**Data**
>>>

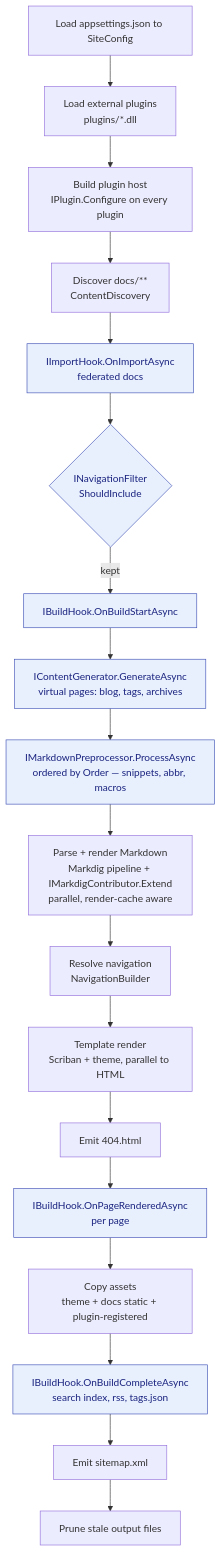
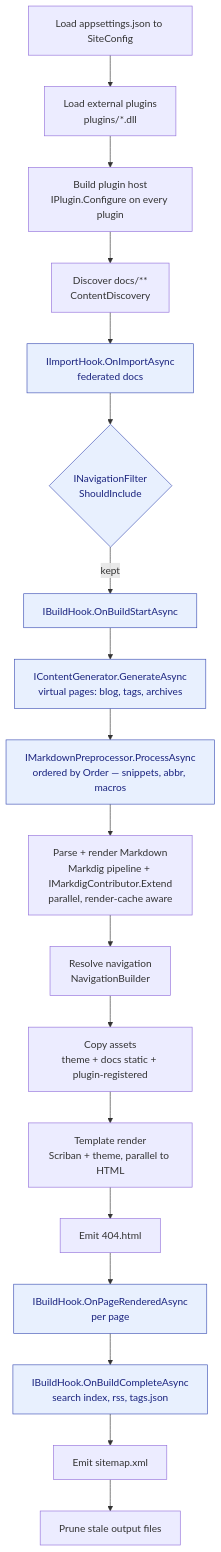
One commit to XtremeOwnage/Netdocs changed the first of 2 diagrams in docs-site/docs/development/lifecycle.md. Above: the diagram before and after it, drawn with Mermaid. The commit also changed other lines of this file and 9 other files, not shown here.

````diff
--- a/docs-site/docs/development/lifecycle.md
+++ b/docs-site/docs/development/lifecycle.md
@@ -13,23 +13,23 @@
 ```mermaid
 flowchart TD
     A[Load appsettings.json to SiteConfig] --> B[Load external plugins<br/>plugins/*.dll]
     B --> C[Build plugin host<br/>IPlugin.Configure on every plugin]
     C --> D[Discover docs/**<br/>ContentDiscovery]
     D --> E[IImportHook.OnImportAsync<br/>federated docs]
     E --> F{INavigationFilter<br/>ShouldInclude}
     F -->|kept| G[IBuildHook.OnBuildStartAsync]
     G --> H[IContentGenerator.GenerateAsync<br/>virtual pages: blog, tags, archives]
     H --> I[IMarkdownPreprocessor.ProcessAsync<br/>ordered by Order — snippets, abbr, macros]
     I --> J[Parse + render Markdown<br/>Markdig pipeline + IMarkdigContributor.Extend<br/>parallel, render-cache aware]
     J --> K[Resolve navigation<br/>NavigationBuilder]
-    K --> L[Template render<br/>Scriban + theme, parallel to HTML]
-    L --> M[Emit 404.html]
-    M --> N[IBuildHook.OnPageRenderedAsync<br/>per page]
-    N --> O[Copy assets<br/>theme + docs static + plugin-registered]
+    K --> L[Copy assets<br/>theme + docs static + plugin-registered]
+    L --> M[Template render<br/>Scriban + theme, parallel to HTML]
+    M --> N[Emit 404.html]
+    N --> O[IBuildHook.OnPageRenderedAsync<br/>per page]
     O --> P[IBuildHook.OnBuildCompleteAsync<br/>search index, rss, tags.json]
     P --> Q[Emit sitemap.xml]
     Q --> R[Prune stale output files]
 
     classDef hook fill:#e8f0fe,stroke:#3f51b5,color:#1a237e;
-    class E,F,G,H,I,N,P hook;
+    class E,F,G,H,I,O,P hook;
 ```
````
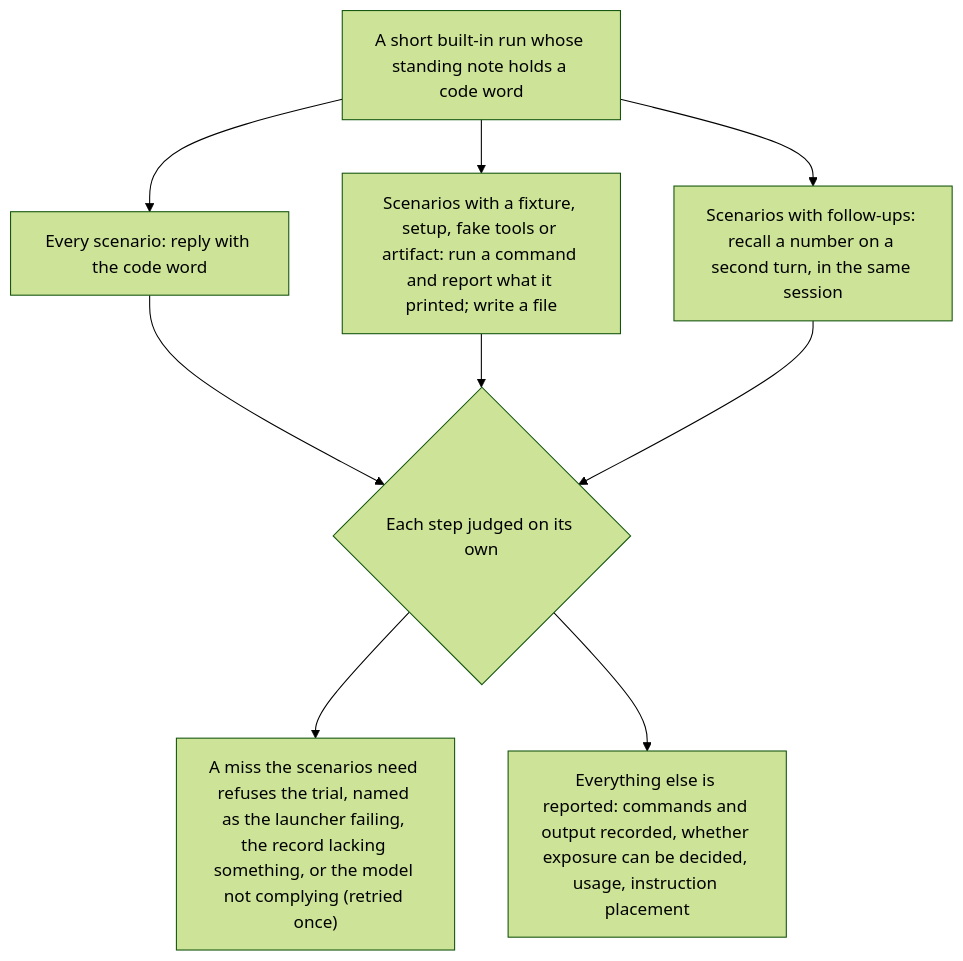
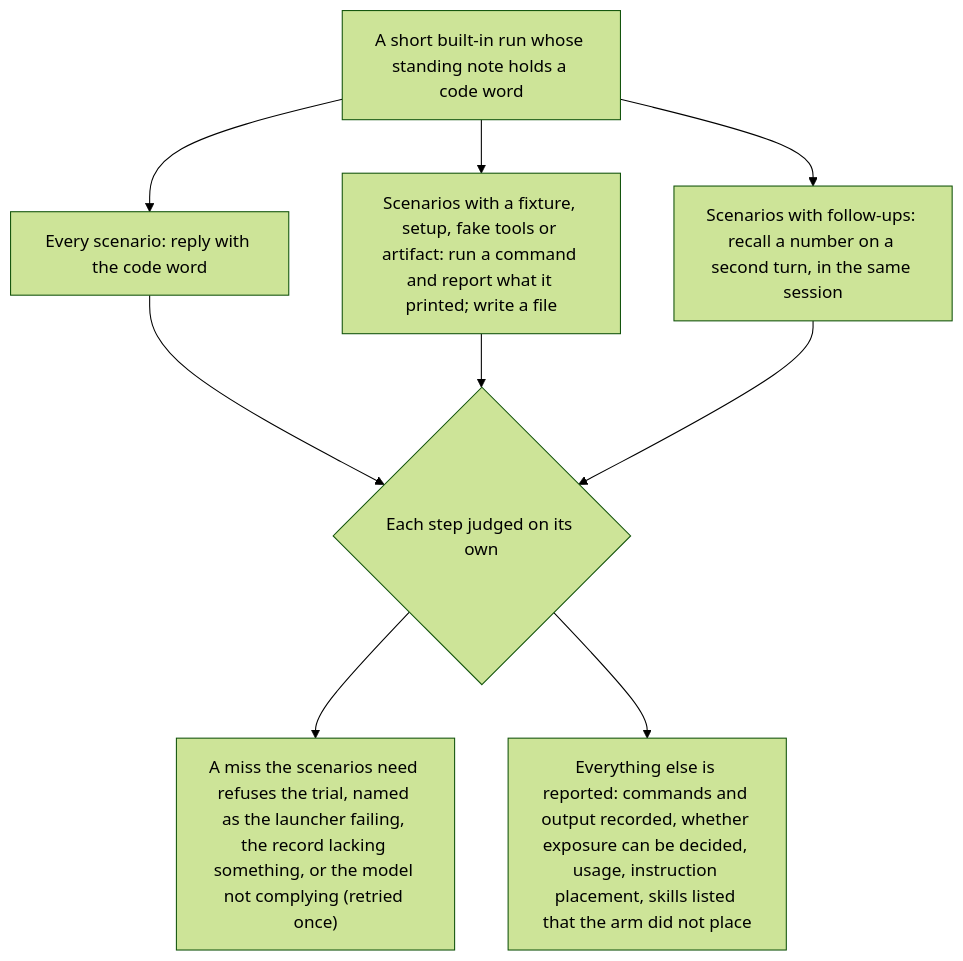
Before and after one commit to DevGuyRash/agent-tooling: the fourth of 4 diagrams in plugins/agentic-design-and-evaluation/skills/split-testing/references/launching.md, drawn with Mermaid (forest theme). The commit also changed other lines of this file and 4 other files, not shown here.

First line of the commit message:
feat(agentic-design-and-evaluation): the probe names listed skills the arm did not place, and copied logins' account resources are a stated limit

````diff
--- a/plugins/agentic-design-and-evaluation/skills/split-testing/references/launching.md
+++ b/plugins/agentic-design-and-evaluation/skills/split-testing/references/launching.md
@@ -162,11 +162,11 @@
 ```mermaid
 flowchart TD
   P["A short built-in run whose standing note holds a code word"] --> A["Every scenario: reply with the code word"]
   P --> B["Scenarios with a fixture, setup, fake tools or artifact: run a command and report what it printed; write a file"]
   P --> C["Scenarios with follow-ups: recall a number on a second turn, in the same session"]
   A --> V{"Each step judged on its own"}
   B --> V
   C --> V
   V --> F["A miss the scenarios need refuses the trial, named as the launcher failing, the record lacking something, or the model not complying (retried once)"]
-  V --> N["Everything else is reported: commands and output recorded, whether exposure can be decided, usage, instruction placement"]
+  V --> N["Everything else is reported: commands and output recorded, whether exposure can be decided, usage, instruction placement, skills listed that the arm did not place"]
 ```
````
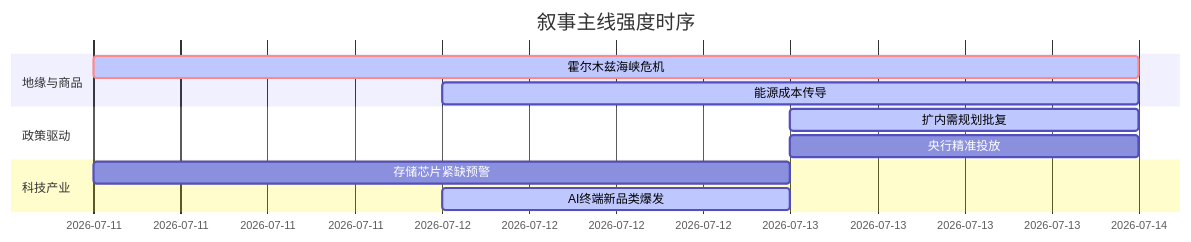
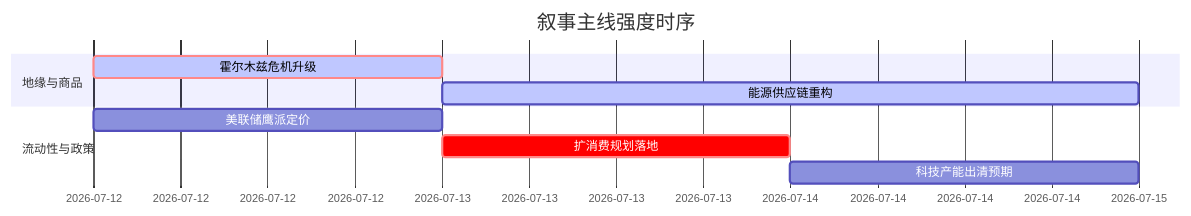
One commit to uu5zn/uu5zn.github.io changed the diagram in 5day_report.md. Above: the diagram before and after it, drawn with Mermaid. The commit also changed other lines of this file and 24 other files, not shown here.

````diff
--- a/5day_report.md
+++ b/5day_report.md
@@ -55,16 +55,13 @@
 ```mermaid
 gantt
     title 叙事主线强度时序
     dateFormat  YYYY-MM-DD
     section 地缘与商品
-    霍尔木兹海峡危机   :crit, active, 2026-07-11, 3d
-    能源成本传导       :active, 2026-07-12, 2d
+    霍尔木兹危机升级   :crit, active, 2026-07-12, 1d
+    能源供应链重构     :active, 2026-07-13, 2d
     
-    section 政策驱动
-    扩内需规划批复     :active, 2026-07-13, 1d
-    央行精准投放       :2026-07-13, 1d
-    
-    section 科技产业
-    存储芯片紧缺预警   :2026-07-11, 2d
-    AI终端新品类爆发   :active, 2026-07-12, 1d
+    section 流动性与政策
+    美联储鹰派定价     :2026-07-12, 1d
+    扩消费规划落地     :crit, 2026-07-13, 1d
+    科技产能出清预期   :2026-07-14, 1d
 ```
````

<<<

**Exercise**
Exclude all images and restate the records above word for word.

**Task output**
One commit to XtremeOwnage/Netdocs changed the first of 2 diagrams in docs-site/docs/development/lifecycle.md. Above: the diagram before and after it, drawn with Mermaid. The commit also changed other lines of this file and 9 other files, not shown here.

````diff
--- a/docs-site/docs/development/lifecycle.md
+++ b/docs-site/docs/development/lifecycle.md
@@ -13,23 +13,23 @@
 ```mermaid
 flowchart TD
     A[Load appsettings.json to SiteConfig] --> B[Load external plugins<br/>plugins/*.dll]
     B --> C[Build plugin host<br/>IPlugin.Configure on every plugin]
     C --> D[Discover docs/**<br/>ContentDiscovery]
     D --> E[IImportHook.OnImportAsync<br/>federated docs]
     E --> F{INavigationFilter<br/>ShouldInclude}
     F -->|kept| G[IBuildHook.OnBuildStartAsync]
     G --> H[IContentGenerator.GenerateAsync<br/>virtual pages: blog, tags, archives]
     H --> I[IMarkdownPreprocessor.ProcessAsync<br/>ordered by Order — snippets, abbr, macros]
     I --> J[Parse + render Markdown<br/>Markdig pipeline + IMarkdigContributor.Extend<br/>parallel, render-cache aware]
     J --> K[Resolve navigation<br/>NavigationBuilder]
-    K --> L[Template render<br/>Scriban + theme, parallel to HTML]
-    L --> M[Emit 404.html]
-    M --> N[IBuildHook.OnPageRenderedAsync<br/>per page]
-    N --> O[Copy assets<br/>theme + docs static + plugin-registered]
+    K --> L[Copy assets<br/>theme + docs static + plugin-registered]
+    L --> M[Template render<br/>Scriban + theme, parallel to HTML]
+    M --> N[Emit 404.html]
+    N --> O[IBuildHook.OnPageRenderedAsync<br/>per page]
     O --> P[IBuildHook.OnBuildCompleteAsync<br/>search index, rss, tags.json]
     P --> Q[Emit sitemap.xml]
     Q --> R[Prune stale output files]
 
     classDef hook fill:#e8f0fe,stroke:#3f51b5,color:#1a237e;
-    class E,F,G,H,I,N,P hook;
+    class E,F,G,H,I,O,P hook;
 ```
````
Before and after one commit to DevGuyRash/agent-tooling: the fourth of 4 diagrams in plugins/agentic-design-and-evaluation/skills/split-testing/references/launching.md, drawn with Mermaid (forest theme). The commit also changed other lines of this file and 4 other files, not shown here.

First line of the commit message:
feat(agentic-design-and-evaluation): the probe names listed skills the arm did not place, and copied logins' account resources are a stated limit

````diff
--- a/plugins/agentic-design-and-evaluation/skills/split-testing/references/launching.md
+++ b/plugins/agentic-design-and-evaluation/skills/split-testing/references/launching.md
@@ -162,11 +162,11 @@
 ```mermaid
 flowchart TD
   P["A short built-in run whose standing note holds a code word"] --> A["Every scenario: reply with the code word"]
   P --> B["Scenarios with a fixture, setup, fake tools or artifact: run a command and report what it printed; write a file"]
   P --> C["Scenarios with follow-ups: recall a number on a second turn, in the same session"]
   A --> V{"Each step judged on its own"}
   B --> V
   C --> V
   V --> F["A miss the scenarios need refuses the trial, named as the launcher failing, the record lacking something, or the model not complying (retried once)"]
-  V --> N["Everything else is reported: commands and output recorded, whether exposure can be decided, usage, instruction placement"]
+  V --> N["Everything else is reported: commands and output recorded, whether exposure can be decided, usage, instruction placement, skills listed that the arm did not place"]
 ```
````
One commit to uu5zn/uu5zn.github.io changed the diagram in 5day_report.md. Above: the diagram before and after it, drawn with Mermaid. The commit also changed other lines of this file and 24 other files, not shown here.

````diff
--- a/5day_report.md
+++ b/5day_report.md
@@ -55,16 +55,13 @@
 ```mermaid
 gantt
     title 叙事主线强度时序
     dateFormat  YYYY-MM-DD
     section 地缘与商品
-    霍尔木兹海峡危机   :crit, active, 2026-07-11, 3d
-    能源成本传导       :active, 2026-07-12, 2d
+    霍尔木兹危机升级   :crit, active, 2026-07-12, 1d
+    能源供应链重构     :active, 2026-07-13, 2d
     
-    section 政策驱动
-    扩内需规划批复     :active, 2026-07-13, 1d
-    央行精准投放       :2026-07-13, 1d
-    
-    section 科技产业
-    存储芯片紧缺预警   :2026-07-11, 2d
-    AI终端新品类爆发   :active, 2026-07-12, 1d
+    section 流动性与政策
+    美联储鹰派定价     :2026-07-12, 1d
+    扩消费规划落地     :crit, 2026-07-13, 1d
+    科技产能出清预期   :2026-07-14, 1d
 ```
````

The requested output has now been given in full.